▸ What you will do
Copy every line that contains the string "January" from the entries below.

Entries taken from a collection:
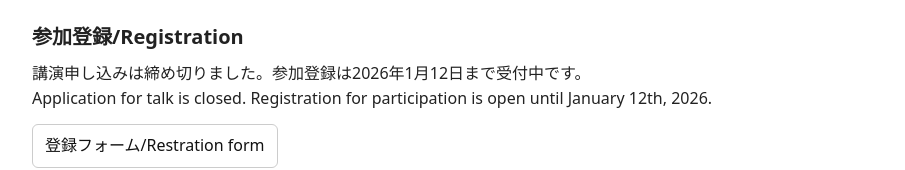
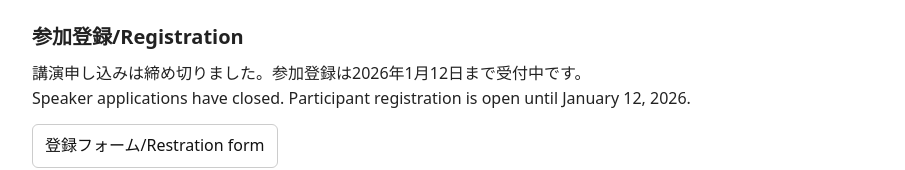
Before and after one commit to sotaros/workshopWPQF2026, a plain HTML site: page index.html in a window 1280 px wide. Shown: the part 995-1165 px from the top of the page, without its empty margins (178-1083 px from the left). Drawn offline with Linux system fonts and the light colour scheme.

Commit message:
Update registration text

```diff
--- a/index.html
+++ b/index.html
@@ -113,7 +113,7 @@
     <!-- 参加登録 -->
     <section id="registration">
       <h2>参加登録/Registration</h2>
-      <p>講演申し込みは締め切りました。参加登録は2026年1月12日まで受付中です。</br>Application for talk is closed. Registration for participation is open until January 12th, 2026.</p>
+      <p>講演申し込みは締め切りました。参加登録は2026年1月12日まで受付中です。</br>Speaker applications have closed. Participant registration is open until January 12, 2026.</p>
       <p><a class="btn" href="https://docs.google.com/forms/d/e/1FAIpQLScKzR4HGR7Jk_q3kQOuwWB5Uy9gmchkAcEsJXpcAKeeMqxrXw/viewform?usp=dialog" target="_blank" rel="noopener">登録フォーム/Restration form</a></p>
     </section>
 
```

▸ Result
-      <p>講演申し込みは締め切りました。参加登録は2026年1月12日まで受付中です。</br>Application for talk is closed. Registration for participation is open until January 12th, 2026.</p>
+      <p>講演申し込みは締め切りました。参加登録は2026年1月12日まで受付中です。</br>Speaker applications have closed. Participant registration is open until January 12, 2026.</p>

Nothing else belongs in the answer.